*** The records
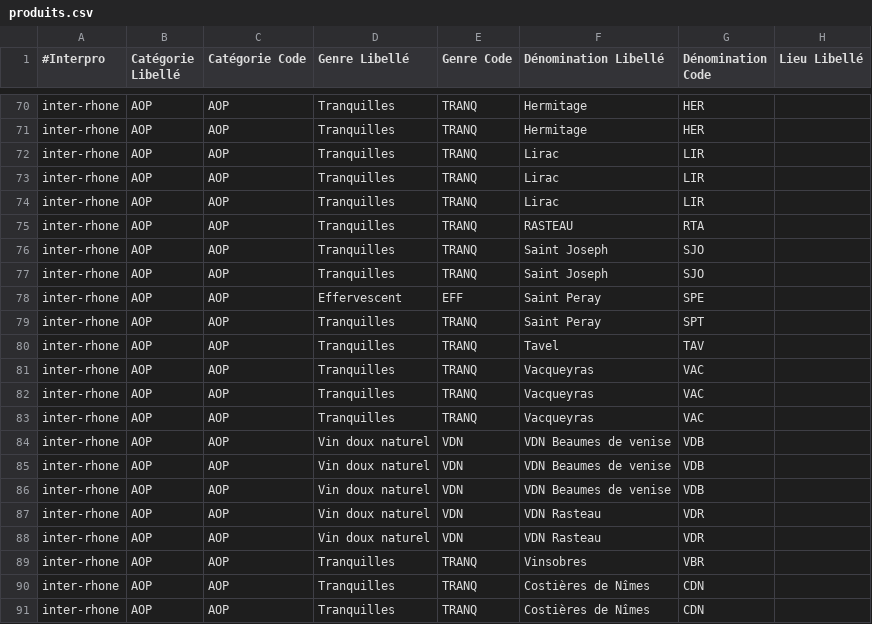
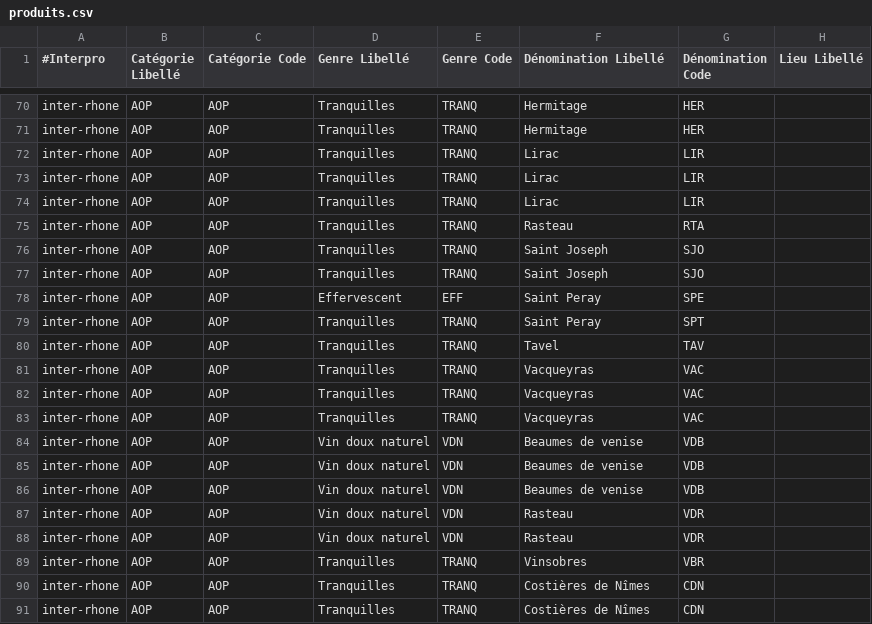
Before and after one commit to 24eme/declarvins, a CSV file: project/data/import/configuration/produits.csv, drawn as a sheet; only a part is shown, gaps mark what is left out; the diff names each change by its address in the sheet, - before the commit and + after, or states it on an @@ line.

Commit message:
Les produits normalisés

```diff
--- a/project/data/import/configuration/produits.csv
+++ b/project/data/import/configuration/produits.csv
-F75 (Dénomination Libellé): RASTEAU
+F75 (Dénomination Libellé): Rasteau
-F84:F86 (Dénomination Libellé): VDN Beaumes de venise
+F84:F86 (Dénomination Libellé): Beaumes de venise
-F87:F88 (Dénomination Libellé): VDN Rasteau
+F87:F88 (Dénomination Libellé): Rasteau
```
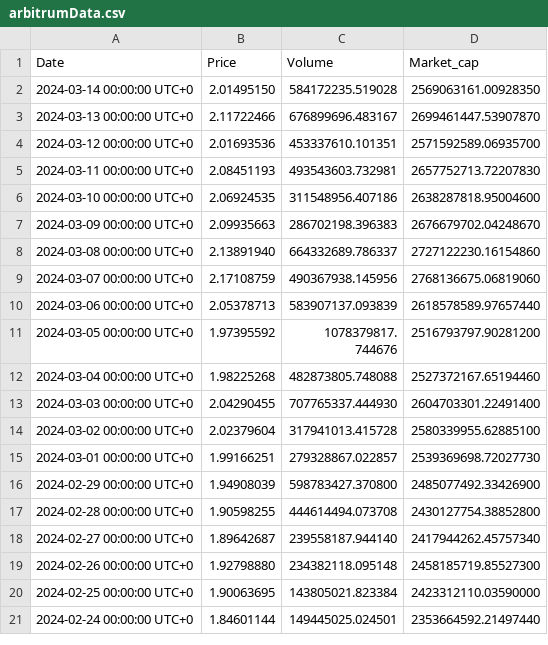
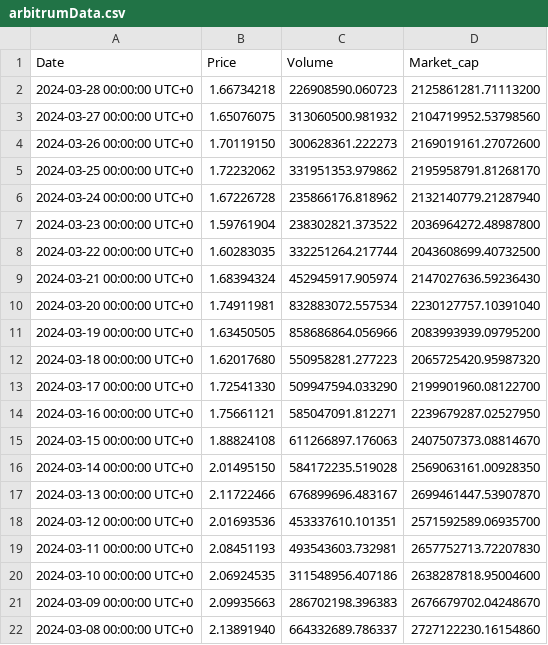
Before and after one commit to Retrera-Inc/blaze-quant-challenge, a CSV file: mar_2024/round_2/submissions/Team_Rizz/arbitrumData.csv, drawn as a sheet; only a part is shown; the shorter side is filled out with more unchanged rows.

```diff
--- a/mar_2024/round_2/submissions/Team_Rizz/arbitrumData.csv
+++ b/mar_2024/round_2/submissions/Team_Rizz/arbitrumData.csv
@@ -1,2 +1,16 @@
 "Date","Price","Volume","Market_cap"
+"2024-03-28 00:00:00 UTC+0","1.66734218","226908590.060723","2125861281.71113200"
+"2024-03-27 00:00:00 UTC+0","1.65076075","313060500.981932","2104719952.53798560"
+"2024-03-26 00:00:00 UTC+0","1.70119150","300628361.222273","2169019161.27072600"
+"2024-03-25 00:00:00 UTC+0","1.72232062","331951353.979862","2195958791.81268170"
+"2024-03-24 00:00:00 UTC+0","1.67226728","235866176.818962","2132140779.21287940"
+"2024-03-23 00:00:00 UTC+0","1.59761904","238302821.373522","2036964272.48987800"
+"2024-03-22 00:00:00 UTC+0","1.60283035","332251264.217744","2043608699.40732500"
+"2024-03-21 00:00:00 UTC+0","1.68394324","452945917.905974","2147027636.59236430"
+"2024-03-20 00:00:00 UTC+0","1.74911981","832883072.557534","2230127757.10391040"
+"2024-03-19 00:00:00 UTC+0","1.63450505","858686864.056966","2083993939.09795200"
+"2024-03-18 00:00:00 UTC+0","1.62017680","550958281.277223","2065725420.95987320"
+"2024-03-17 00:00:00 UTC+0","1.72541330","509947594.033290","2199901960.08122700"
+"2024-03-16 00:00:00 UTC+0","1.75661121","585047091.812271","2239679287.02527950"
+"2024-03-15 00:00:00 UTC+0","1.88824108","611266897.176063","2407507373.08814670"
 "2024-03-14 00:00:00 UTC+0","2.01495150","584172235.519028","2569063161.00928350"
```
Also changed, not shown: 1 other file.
******
**Description of the task:**
Please write out the entire listing above exactly, but leave the pictures out.

**Reply:**
Before and after one commit to 24eme/declarvins, a CSV file: project/data/import/configuration/produits.csv, drawn as a sheet; only a part is shown, gaps mark what is left out; the diff names each change by its address in the sheet, - before the commit and + after, or states it on an @@ line.

Commit message:
Les produits normalisés

```diff
--- a/project/data/import/configuration/produits.csv
+++ b/project/data/import/configuration/produits.csv
-F75 (Dénomination Libellé): RASTEAU
+F75 (Dénomination Libellé): Rasteau
-F84:F86 (Dénomination Libellé): VDN Beaumes de venise
+F84:F86 (Dénomination Libellé): Beaumes de venise
-F87:F88 (Dénomination Libellé): VDN Rasteau
+F87:F88 (Dénomination Libellé): Rasteau
```
Before and after one commit to Retrera-Inc/blaze-quant-challenge, a CSV file: mar_2024/round_2/submissions/Team_Rizz/arbitrumData.csv, drawn as a sheet; only a part is shown; the shorter side is filled out with more unchanged rows.

```diff
--- a/mar_2024/round_2/submissions/Team_Rizz/arbitrumData.csv
+++ b/mar_2024/round_2/submissions/Team_Rizz/arbitrumData.csv
@@ -1,2 +1,16 @@
 "Date","Price","Volume","Market_cap"
+"2024-03-28 00:00:00 UTC+0","1.66734218","226908590.060723","2125861281.71113200"
+"2024-03-27 00:00:00 UTC+0","1.65076075","313060500.981932","2104719952.53798560"
+"2024-03-26 00:00:00 UTC+0","1.70119150","300628361.222273","2169019161.27072600"
+"2024-03-25 00:00:00 UTC+0","1.72232062","331951353.979862","2195958791.81268170"
+"2024-03-24 00:00:00 UTC+0","1.67226728","235866176.818962","2132140779.21287940"
+"2024-03-23 00:00:00 UTC+0","1.59761904","238302821.373522","2036964272.48987800"
+"2024-03-22 00:00:00 UTC+0","1.60283035","332251264.217744","2043608699.40732500"
+"2024-03-21 00:00:00 UTC+0","1.68394324","452945917.905974","2147027636.59236430"
+"2024-03-20 00:00:00 UTC+0","1.74911981","832883072.557534","2230127757.10391040"
+"2024-03-19 00:00:00 UTC+0","1.63450505","858686864.056966","2083993939.09795200"
+"2024-03-18 00:00:00 UTC+0","1.62017680","550958281.277223","2065725420.95987320"
+"2024-03-17 00:00:00 UTC+0","1.72541330","509947594.033290","2199901960.08122700"
+"2024-03-16 00:00:00 UTC+0","1.75661121","585047091.812271","2239679287.02527950"
+"2024-03-15 00:00:00 UTC+0","1.88824108","611266897.176063","2407507373.08814670"
 "2024-03-14 00:00:00 UTC+0","2.01495150","584172235.519028","2569063161.00928350"
```
Also changed, not shown: 1 other file.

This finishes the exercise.